BY LOGAN MCCOURTNEY –
For many families, farming is more than a job, it is a heritage that has been passed down from generation to generation. Farming is hard work and is often weary for those involved, but it is a rewarding work. Many families have given their lives to this way of living, a life that is commendable. It is has been said that a family farm is more than a business, it is a lifestyle, an ideal worth preserving. This concept is fully embodied by the Dollar family.
Ricky and Darcy Dollar both grew up in Polk County and met as young kids. “We both grew up on a farm and met as kids at the play days,” Darcy says. The play days were a time for families in the area that had an interest in riding horses and sharing laughs and good fellowship together. “It was like 35 years ago that we met, seems like forever ago,” says Ricky with a smile. Both Ricky and Darcy continued riding and participated in rodeo through their school years. During that time they lost contact with each other while they went to different schools in the county. “I had just graduated high school and we met up again. We started dating in 1998 and then got married in 2002,” Darcy recalls.
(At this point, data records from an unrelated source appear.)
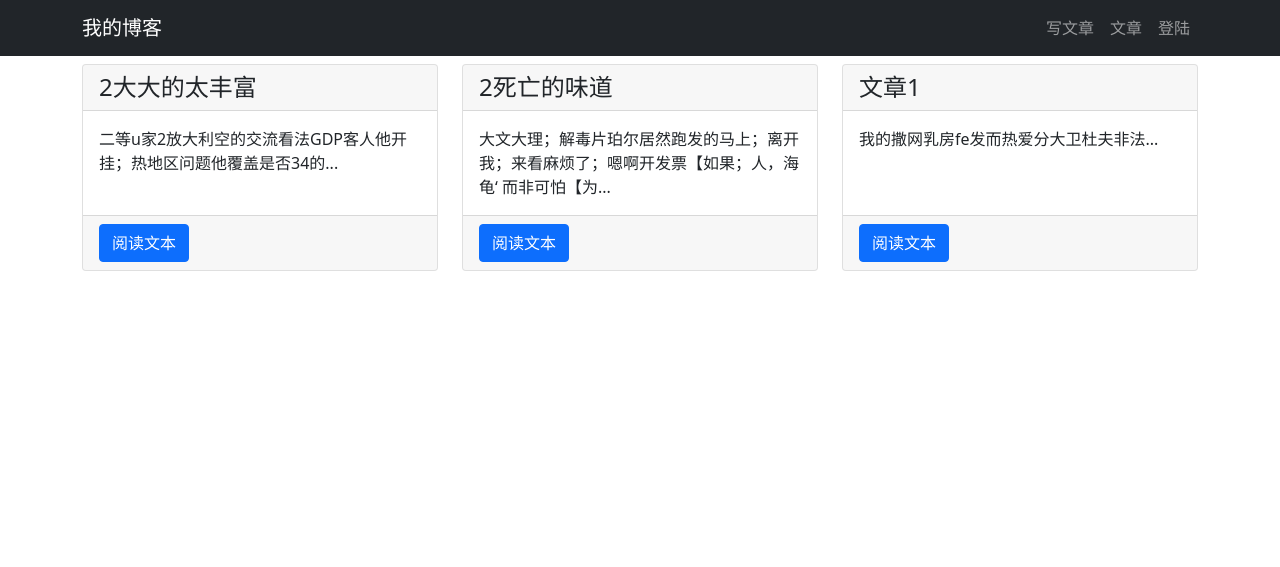
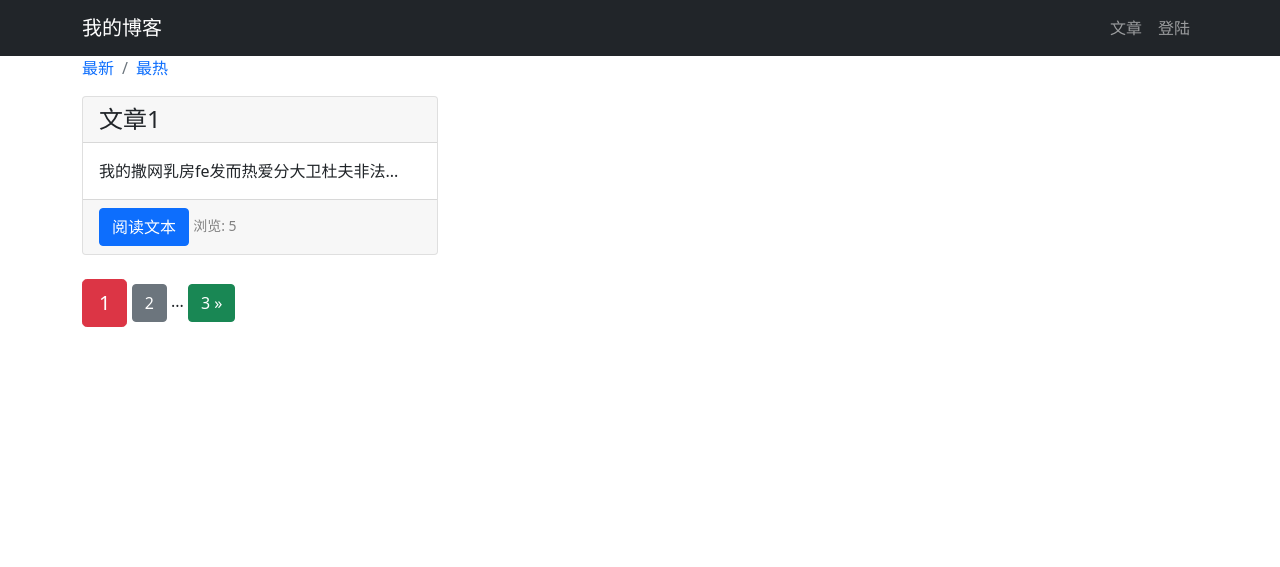
Before and after one commit to proudzhao/myblog, a Django app: page /article/article-list/?order=total_views in a window 1280 px wide. Shown: the top 567 px of the page. Run offline with Django 4.2, Linux system fonts and the light colour scheme; data comes from the database, SQL or seed files in the repository; both versions use the stored data as it was after the commit; some libraries are stand-ins or nearby versions.

Commit message:
add total_views top_article_list

```diff
--- a/article/models.py
+++ b/article/models.py
@@ -20,6 +20,8 @@ class ArticlePost(models.Model):
     created = models.DateTimeField(default=timezone.now)
     # 文章更新时间。 参数 auto_now=True 指定每次数据更新时自动写入当前时间
     updated = models.DateTimeField(auto_now=True)
+    # 浏览量
+    total_views = models.PositiveIntegerField(default=0)
 
     # 内部类。 用于给 model 定义元数据
     class Meta:
--- a/article/views.py
+++ b/article/views.py
@@ -5,14 +5,24 @@ import markdown
 from django.http import HttpResponse
 from article.forms import ArticlePostForm
 from django.contrib.auth.models import User
+from django.core.paginator import Paginator  # 分页模块
+from django.contrib.auth.views import login_required
 
 
 def article_list(request):
-    # 取出所有博客文章
-    articles = ArticlePost.objects.all()
-    # 需要传递给模版(templates)的对象
-    context = {'articles': articles}
-    # render 函数: 载入模版，并返回context对象
+    if request.GET.get('order') == 'total_views':
+        article_list = ArticlePost.objects.all().order_by('-total_views')
+        order = 'total_views'
+    else:
+        article_list = ArticlePost.objects.all()
+        order = 'normal'
+
+    # 每页显示一片文章
+    paginator = Paginator(article_list, 1)
+    page = request.GET.get('page')
+    articles = paginator.get_page(page)
+
+    context = {'articles': articles, 'order': order}
     return render(request, 'article/list.html', context)
 
 
@@ -20,6 +30,9 @@ def article_list(request):
 def article_detail(request, id=None):
     # 取出相应文章
     article = ArticlePost.objects.get(id=id)
+    # 浏览量 +1
+    article.total_views += 1
+    article.save(update_fields=['total_views'])
     # 将 markdown 的语法渲染成html样式
     article.body = markdown.markdown(
         article.body,  # 需要渲染的文本
@@ -47,7 +60,7 @@ def article_create(request):
             # 保存数据，但暂时不提交
             new_article = article_post_form.save(commit=False)
             # 指定目前登陆的用户作为作者
-            new_article.author = User.objects.get(request.user.id)
+            new_article.author = User.objects.get(id=request.user.id)
             new_article.save()
             # 完成后返回到文章列表
             return redirect('article:article_list')
@@ -64,7 +77,11 @@ def article_create(request):
 
 
 # 删除文章
+@login_required(login_url='/userprofile/login/')
 def article_safe_delete(request, id):
+    article = ArticlePost.objects.get(id=id)
+    if request.user != article.author:
+        return HttpResponse("抱歉，你无权删除这篇文章")
     if request.method == "POST":
         article = ArticlePost.objects.get(id=id)
         article.delete()
@@ -74,8 +91,13 @@ def article_safe_delete(request, id):
 
 
 # 更新文章
+@login_required(login_url='/userprofile/login/')
 def article_update(request, id):
     article = ArticlePost.objects.get(id=id)
+    # 过滤非作者用户
+    if request.user != article.author:
+        return HttpResponse("抱歉，你无权修改这篇文章")
+
     if request.method == "POST":
         article_post_form = ArticlePostForm(data=request.POST)
         if article_post_form.is_valid():
--- a/templates/article/detail.html
+++ b/templates/article/detail.html
@@ -17,6 +17,7 @@
             <h1 class="col-12 mt-4 mb-4">{{ article.title }}</h1>
             <div class="col-12 alert alert-success">
                 作者: {{ article.author }}
+                {% if user == article.author %}
                     . <a href="#" onclick="confirm_safe_delete()">删除文章</a>
                     <!-- 新增隐藏表单 -->
                     <form
@@ -29,6 +30,8 @@
                         <button type="submit">发送</button>
                     </form>
                     . <a href="{% url 'article:article_update' article.id %}">编辑文章</a>
+                {% endif %}
+            <div>浏览: {{ article.total_views }}</div>
             </div>
             <!-- 文章正文 -->
             <div class="col-12" id="article_body">
--- a/templates/article/list.html
+++ b/templates/article/list.html
@@ -11,6 +11,17 @@
 {% block content %}
     <!-- 定义放置文章标题的div容器 -->
     <div class="container">
+        <nav aria-label="breadcrumb">
+            <ol class="breadcrumb">
+                <li class="breadcrumb-item">
+                    <a class="order-item" href="{% url 'article:article_list' %}">最新</a>
+                </li>
+                <li class="breadcrumb-item">
+                    <a class="order-item" href="{% url 'article:article_list' %}?order=total_views">最热</a>
+                </li>
+            </ol>
+        </nav>
+
         <div class="row mt-2">
 
             {% for article in articles %}
@@ -28,11 +39,48 @@
                         <div class="card-footer">
                             <!-- 注意这里要传递一个参数id -->
                             <a href="{% url 'article:article_detail' article.id %}" class="btn btn-primary">阅读文本</a>
+                            <!-- 显示浏览量 -->
+                            <span>
+                                <small class="col align-self-end" style="color: gray;">
+                                    浏览: {{ article.total_views }}
+                                </small>
+                            </span>
                         </div>
                     </div>
                 </div>
             {% endfor %}
 
         </div>
+        <!-- 页码导航 -->
+        <div class="pagination row">
+            <div class="m-auto">
+                <span class="step-links">
+                    <!-- 如果不是第一页，则显示上翻按钮 -->
+                    {% if articles.has_previous %}
+                        <a href = "?page=1&order={{ order }}" class="btn btn-success">
+                            &laquo; 1
+                        </a>
+                        <span>...</span>
+                        <a href="?page={{ articles.previous_page_number }}&order={{ order }}" class="btn btn-secondary">
+                            {{ articles.previous_page_number }}
+                        </a>
+                    {% endif%}
+                    <!-- 当前页面 -->
+                    <span class="current btn btn-danger btn-lg">
+                        {{ articles.number }}
+                    </span>
+                    <!-- 如歌不是最末尾页，则显示下翻按钮 -->
+                    {% if articles.has_next %}
+                        <a href="?page={{ articles.next_page_number }}&order={{ order }}" class="btn btn-secondary">
+                            {{ articles.next_page_number }}
+                        </a>
+                        <span>...</span>
+                        <a href="?page={{ articles.next_page_number }}" class="btn btn-success">
+                            {{ articles.paginator.num_pages }} &raquo;
+                        </a>
+                    {% endif %}
+                </span>
+            </div>
+        </div>
     </div>
 {% endblock content %}
--- a/templates/header.html
+++ b/templates/header.html
@@ -8,9 +8,6 @@
         <div>
             <ul class="navbar-nav">
                 <!-- 条目 -->
-                <li class="nav-item">
-                    <a class="nav-link" href="{% url 'article:article_create' %}">写文章</a>
-                </li>
                 <li class="nav-item">
                     <!--
                         点击后返回文章列表页面
@@ -28,6 +25,7 @@
                         </a>
                         <div class="dropdown-menu dropdown-menu-dark" aria-labelledby="navbarDropdown">
                             <a class="dropdown-item" href="{% url 'userprofile:edit' user.id %}">个人信息</a>
+                            <a class="dropdown-item" href="{% url 'article:article_create' %}">写文章</a>
                             <a class="dropdown-item" href="#" onclick="user_delete()">注销账号</a>
                             <a class="dropdown-item" href="{% url 'userprofile:logout' %}">退出登陆</a>
                         </div>
```
Also changed, not shown: article/migrations/0002_articlepost_total_views.py (added), db.sqlite3, static/css/base.css (line endings or trailing spaces). Lines whose indentation alone changed are shown as unchanged.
Now the family includes their three kids, Daisy, Jasper, and Josey, each of them loving the farm and rodeo life just as much as their parents. When asked what they do for fun, Josey piped up with a grin, “We rodeo, it’s on Saturdays.” It’s evident that the Dollars love everything about rural life in the area. Ricky is a cattle farmer, running a cow-calf operation of 100 cattle. Darcy works at a local accounting firm, but she loves the farm, especially her chickens and their garden. Life at the Dollar farm is busy work and constantly keeps them moving. “The kids all have chores to help with to make sure that things get done. It isn’t a free ride, without their help many things can’t get done. It’s just been our way of life,” explains Ricky. Farmers have said that children aren’t farm working for free to help their parents make a living, but they are part of families working together to make a life. This is true of the Dollar family, each of them pulling their weight to make it all possible. “I can’t think of a better place to raise our kids. If there isn’t hard work, there is no reward,” Ricky says.
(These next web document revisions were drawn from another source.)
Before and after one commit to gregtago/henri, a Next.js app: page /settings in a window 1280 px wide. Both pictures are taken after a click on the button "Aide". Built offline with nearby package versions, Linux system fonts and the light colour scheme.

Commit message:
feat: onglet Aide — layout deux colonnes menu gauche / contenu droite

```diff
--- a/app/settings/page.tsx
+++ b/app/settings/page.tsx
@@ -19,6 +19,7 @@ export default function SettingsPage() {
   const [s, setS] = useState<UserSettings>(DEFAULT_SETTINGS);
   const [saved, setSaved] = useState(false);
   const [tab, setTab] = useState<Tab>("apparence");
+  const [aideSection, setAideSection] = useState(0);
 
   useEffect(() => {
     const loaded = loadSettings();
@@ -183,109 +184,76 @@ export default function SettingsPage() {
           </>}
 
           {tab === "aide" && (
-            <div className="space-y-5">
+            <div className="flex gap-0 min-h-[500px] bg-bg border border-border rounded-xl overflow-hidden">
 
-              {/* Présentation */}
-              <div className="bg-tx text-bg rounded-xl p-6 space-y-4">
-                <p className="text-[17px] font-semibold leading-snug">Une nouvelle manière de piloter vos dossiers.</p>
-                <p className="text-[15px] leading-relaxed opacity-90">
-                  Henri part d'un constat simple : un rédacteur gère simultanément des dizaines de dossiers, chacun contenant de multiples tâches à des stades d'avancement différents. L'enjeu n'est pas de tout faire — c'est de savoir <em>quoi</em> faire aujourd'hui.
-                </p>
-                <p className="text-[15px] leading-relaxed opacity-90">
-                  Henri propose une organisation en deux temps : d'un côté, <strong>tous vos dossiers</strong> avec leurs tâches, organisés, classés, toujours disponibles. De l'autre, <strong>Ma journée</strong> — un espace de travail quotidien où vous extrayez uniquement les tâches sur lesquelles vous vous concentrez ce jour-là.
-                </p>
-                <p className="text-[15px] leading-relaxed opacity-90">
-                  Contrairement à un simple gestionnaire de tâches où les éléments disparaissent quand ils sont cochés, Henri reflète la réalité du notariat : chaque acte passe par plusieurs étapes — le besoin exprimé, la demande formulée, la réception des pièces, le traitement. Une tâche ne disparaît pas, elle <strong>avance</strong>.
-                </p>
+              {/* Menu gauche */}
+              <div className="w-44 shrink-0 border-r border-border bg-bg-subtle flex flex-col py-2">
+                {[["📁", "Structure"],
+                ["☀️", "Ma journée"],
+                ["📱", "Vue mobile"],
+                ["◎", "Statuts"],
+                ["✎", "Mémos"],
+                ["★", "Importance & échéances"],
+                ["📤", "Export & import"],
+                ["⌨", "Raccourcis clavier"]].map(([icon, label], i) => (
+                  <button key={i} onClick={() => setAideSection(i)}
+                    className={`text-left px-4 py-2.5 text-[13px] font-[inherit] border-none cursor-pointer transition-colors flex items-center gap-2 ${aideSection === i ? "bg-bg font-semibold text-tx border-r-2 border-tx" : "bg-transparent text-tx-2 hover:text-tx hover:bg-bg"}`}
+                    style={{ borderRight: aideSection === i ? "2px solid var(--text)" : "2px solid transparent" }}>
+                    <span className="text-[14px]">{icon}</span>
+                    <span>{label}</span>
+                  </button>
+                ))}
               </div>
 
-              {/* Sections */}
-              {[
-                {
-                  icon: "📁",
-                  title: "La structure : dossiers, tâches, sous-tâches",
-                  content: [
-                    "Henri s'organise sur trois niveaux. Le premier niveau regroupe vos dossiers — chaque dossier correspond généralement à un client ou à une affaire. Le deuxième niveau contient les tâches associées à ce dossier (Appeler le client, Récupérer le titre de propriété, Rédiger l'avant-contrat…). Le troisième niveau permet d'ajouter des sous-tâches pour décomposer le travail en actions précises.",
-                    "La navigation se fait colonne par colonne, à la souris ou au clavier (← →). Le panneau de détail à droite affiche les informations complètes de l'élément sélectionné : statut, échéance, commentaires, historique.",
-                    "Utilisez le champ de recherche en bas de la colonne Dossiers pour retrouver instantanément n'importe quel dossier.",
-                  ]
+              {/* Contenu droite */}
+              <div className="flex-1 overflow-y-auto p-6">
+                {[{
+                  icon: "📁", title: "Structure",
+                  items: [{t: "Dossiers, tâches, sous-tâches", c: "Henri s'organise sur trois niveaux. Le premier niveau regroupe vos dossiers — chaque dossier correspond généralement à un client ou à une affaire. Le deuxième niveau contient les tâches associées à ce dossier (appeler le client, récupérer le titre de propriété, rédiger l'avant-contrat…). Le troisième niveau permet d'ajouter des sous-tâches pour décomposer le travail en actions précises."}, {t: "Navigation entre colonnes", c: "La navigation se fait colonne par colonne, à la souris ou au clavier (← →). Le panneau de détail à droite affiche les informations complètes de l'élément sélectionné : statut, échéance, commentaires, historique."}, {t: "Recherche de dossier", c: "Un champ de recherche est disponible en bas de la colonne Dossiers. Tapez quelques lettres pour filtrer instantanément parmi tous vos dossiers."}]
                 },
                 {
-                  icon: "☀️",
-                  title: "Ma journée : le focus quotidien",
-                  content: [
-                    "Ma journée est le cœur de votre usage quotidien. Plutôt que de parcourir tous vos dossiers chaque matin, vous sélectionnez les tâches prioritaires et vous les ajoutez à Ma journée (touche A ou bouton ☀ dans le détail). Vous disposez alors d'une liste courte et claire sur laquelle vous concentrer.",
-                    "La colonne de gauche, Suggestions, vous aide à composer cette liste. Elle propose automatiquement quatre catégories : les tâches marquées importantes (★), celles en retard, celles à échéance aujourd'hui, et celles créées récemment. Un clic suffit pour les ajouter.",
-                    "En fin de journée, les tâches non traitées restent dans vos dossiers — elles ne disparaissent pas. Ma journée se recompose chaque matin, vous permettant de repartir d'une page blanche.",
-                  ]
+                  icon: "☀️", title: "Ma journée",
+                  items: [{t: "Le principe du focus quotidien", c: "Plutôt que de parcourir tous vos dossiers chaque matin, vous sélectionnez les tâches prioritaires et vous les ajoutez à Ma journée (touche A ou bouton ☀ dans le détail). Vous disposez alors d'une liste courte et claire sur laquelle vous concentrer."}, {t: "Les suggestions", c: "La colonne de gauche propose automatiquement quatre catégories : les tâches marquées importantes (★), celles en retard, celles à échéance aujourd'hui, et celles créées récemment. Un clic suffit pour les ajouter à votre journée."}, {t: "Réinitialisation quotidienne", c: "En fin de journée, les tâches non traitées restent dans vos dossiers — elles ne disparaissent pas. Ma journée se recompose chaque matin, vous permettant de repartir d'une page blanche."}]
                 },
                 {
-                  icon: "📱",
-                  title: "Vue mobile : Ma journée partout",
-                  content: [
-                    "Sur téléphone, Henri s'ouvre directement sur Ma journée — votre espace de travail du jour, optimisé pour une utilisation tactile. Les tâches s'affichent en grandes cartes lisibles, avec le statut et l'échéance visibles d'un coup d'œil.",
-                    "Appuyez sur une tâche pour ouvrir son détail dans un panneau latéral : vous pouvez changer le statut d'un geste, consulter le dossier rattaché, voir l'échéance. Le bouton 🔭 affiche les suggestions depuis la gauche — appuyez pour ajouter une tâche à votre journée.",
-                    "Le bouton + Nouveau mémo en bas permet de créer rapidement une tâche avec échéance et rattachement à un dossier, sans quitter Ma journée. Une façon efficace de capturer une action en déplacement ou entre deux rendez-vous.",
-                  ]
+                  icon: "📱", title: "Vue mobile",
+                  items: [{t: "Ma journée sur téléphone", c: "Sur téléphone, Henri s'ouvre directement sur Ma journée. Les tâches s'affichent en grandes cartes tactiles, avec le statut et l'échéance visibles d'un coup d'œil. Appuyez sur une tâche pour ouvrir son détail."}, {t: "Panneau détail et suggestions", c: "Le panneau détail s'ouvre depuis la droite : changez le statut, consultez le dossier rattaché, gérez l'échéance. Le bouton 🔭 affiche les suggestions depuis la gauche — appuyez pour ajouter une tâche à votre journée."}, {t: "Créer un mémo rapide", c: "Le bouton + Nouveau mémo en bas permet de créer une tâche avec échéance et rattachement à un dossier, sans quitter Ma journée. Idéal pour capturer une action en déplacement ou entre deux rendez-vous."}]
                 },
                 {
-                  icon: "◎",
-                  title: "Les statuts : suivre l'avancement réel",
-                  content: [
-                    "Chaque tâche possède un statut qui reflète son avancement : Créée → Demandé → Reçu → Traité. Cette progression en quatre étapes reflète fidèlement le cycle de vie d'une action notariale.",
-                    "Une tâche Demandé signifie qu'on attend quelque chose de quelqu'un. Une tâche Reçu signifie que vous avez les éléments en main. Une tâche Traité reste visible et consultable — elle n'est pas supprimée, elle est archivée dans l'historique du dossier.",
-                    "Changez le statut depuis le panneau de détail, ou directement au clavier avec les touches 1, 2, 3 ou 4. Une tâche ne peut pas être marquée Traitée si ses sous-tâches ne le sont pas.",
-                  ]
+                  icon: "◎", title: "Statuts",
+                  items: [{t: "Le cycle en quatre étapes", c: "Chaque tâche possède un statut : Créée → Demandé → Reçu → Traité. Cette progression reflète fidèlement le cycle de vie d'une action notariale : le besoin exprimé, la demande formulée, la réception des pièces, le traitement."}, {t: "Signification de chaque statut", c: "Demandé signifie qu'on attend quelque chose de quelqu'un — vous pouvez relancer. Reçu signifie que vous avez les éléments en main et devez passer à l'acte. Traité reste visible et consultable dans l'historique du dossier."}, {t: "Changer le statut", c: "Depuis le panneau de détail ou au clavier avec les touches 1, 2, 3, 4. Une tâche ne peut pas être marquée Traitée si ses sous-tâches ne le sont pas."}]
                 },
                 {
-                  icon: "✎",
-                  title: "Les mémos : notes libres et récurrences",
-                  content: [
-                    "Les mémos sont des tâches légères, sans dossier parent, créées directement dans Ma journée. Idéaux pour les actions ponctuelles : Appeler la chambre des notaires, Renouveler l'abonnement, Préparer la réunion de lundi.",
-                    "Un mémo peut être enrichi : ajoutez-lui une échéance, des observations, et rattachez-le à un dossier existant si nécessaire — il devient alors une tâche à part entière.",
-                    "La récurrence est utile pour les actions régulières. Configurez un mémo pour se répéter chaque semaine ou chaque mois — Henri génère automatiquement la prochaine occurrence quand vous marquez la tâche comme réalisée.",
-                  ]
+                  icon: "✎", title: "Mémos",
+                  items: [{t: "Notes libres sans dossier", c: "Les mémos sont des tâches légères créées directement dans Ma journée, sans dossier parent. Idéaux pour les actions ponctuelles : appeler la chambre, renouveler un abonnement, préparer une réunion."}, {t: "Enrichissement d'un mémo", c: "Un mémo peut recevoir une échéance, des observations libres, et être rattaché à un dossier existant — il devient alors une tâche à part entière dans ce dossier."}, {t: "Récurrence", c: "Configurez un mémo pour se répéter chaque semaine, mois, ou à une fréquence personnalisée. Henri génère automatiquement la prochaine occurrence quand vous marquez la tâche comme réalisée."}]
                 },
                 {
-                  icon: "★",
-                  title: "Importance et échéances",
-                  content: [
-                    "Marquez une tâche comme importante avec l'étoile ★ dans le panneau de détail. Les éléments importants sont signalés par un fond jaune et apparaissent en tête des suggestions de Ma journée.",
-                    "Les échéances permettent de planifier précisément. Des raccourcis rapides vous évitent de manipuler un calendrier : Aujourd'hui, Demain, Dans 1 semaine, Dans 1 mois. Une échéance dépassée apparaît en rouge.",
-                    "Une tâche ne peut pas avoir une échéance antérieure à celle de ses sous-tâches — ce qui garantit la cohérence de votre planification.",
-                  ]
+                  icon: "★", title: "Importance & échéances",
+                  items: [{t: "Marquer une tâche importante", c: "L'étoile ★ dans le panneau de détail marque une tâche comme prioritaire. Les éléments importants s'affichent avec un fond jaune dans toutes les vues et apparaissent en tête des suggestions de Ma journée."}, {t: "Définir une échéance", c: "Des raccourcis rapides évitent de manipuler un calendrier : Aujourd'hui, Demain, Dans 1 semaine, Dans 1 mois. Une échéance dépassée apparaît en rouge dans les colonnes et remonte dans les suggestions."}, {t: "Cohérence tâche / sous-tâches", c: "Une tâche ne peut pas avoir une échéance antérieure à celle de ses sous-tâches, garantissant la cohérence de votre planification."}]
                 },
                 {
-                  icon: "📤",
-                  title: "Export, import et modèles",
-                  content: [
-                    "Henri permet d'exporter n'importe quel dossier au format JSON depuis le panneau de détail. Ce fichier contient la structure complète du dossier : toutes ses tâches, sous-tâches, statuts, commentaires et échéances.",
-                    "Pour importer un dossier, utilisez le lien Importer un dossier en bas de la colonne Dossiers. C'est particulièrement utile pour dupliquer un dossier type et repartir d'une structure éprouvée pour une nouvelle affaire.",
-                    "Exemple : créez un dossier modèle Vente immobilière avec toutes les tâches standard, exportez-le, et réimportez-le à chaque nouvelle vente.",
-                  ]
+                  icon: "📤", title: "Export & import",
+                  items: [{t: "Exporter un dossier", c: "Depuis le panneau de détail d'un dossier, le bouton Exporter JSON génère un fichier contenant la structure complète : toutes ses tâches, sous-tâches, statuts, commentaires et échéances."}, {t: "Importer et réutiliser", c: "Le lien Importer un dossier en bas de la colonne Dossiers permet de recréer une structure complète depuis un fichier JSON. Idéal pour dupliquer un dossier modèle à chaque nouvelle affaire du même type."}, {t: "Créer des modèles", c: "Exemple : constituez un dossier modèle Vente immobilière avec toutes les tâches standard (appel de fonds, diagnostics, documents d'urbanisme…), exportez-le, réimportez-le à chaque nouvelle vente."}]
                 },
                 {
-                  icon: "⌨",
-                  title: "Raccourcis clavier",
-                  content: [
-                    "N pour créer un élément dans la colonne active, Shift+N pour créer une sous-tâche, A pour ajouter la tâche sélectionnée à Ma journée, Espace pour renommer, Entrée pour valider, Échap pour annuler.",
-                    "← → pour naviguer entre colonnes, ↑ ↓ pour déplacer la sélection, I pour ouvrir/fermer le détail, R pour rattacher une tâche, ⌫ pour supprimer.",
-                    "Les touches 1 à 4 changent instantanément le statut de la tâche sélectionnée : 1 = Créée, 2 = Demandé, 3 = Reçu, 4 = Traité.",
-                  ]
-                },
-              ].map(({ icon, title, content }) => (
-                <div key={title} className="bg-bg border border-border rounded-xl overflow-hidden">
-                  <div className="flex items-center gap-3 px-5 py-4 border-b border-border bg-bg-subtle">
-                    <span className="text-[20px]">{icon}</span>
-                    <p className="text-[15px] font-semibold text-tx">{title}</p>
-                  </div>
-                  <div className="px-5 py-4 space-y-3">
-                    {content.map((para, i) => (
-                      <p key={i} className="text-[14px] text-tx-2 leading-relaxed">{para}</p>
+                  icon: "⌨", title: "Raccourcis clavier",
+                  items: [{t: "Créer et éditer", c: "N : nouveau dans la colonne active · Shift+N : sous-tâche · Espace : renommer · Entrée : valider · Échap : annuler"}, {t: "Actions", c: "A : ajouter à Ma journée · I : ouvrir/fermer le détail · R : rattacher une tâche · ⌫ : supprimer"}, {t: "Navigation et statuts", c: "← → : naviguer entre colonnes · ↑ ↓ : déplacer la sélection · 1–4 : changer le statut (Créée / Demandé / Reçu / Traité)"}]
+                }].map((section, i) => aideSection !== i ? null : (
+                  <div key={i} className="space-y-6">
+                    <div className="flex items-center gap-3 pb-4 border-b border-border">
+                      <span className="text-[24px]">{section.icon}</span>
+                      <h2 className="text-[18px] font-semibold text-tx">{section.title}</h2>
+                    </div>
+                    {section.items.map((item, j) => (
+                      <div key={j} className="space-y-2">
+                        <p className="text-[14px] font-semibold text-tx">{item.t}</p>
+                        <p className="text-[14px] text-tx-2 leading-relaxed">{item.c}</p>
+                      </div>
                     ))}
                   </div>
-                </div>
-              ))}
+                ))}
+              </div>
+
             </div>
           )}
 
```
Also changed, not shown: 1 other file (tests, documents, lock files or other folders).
Although there is much work to be done, the family loves having fun together. Daisy describes a fun time together, “We love getting dirty from playing. Some times we throw mud at each other and it’s so fun.” Along with riding horses here in Polk County, the Dollars travel all over to rodeo. Often you hear someone say that it’s a family affair, but this is certainly the case with the Dollars. All the kids are involved with competing or training for rodeo competition. With excitement and a grin, Jasper spoke up and said, “I do barrels, poles, and ride goats.” The family travels all over to compete and Daisy has enjoyed the fruits of her hard work. She has been competing in National Little Britches rodeos and has competed in the National Finals twice. At the end of April, Daisy will be going to Oklahoma City to compete in BBR (Better Barrel Races) World Finals. Rodeos are more than just a hobby for the Dollars, it is more like being with family. “Some of our good friends have been through rodeo over the years.”
As much as the family loves rodeo and has enjoyed the fun and opportunities it has provided, rodeo has also provided a way for them to care for the needs of others. In the last couple of weeks, more than 500,000 acres have been destroyed because of a fire that started in the Texas Panhandle. People have lost their homes, their livestock, their very livelihood. Seeing the devastation and the loss of so much, the Dollar family was moved with compassion and decided to help. “When you can see yourself in their situation, you realize how big the need really is.”
Originally, Daisy was supposed to go to a barrel racing clinic during her Spring Break, but because of other participants’ school schedules, she went a week early. “It was really God that lined this up. When we saw that we were going down a week early, we contacted Sabrina and asked how we could help.” In the end, the Dollars, through the generous donations of other people in the community, were able to take nearly two trailers full of supplies. “We believe that we are to be stewards of all that we have; whether that be land, money, cattle, or time. We felt that being a good steward would be giving to those in need,” explains Ricky.
Families like the Dollars are what makes small communities like Mena such wonderful places to live. When people pull together in crisis and times of need, it raises the appreciation for people around you. “We feel that there are so many good Christian people here, it makes living life here all that more fulfilling.”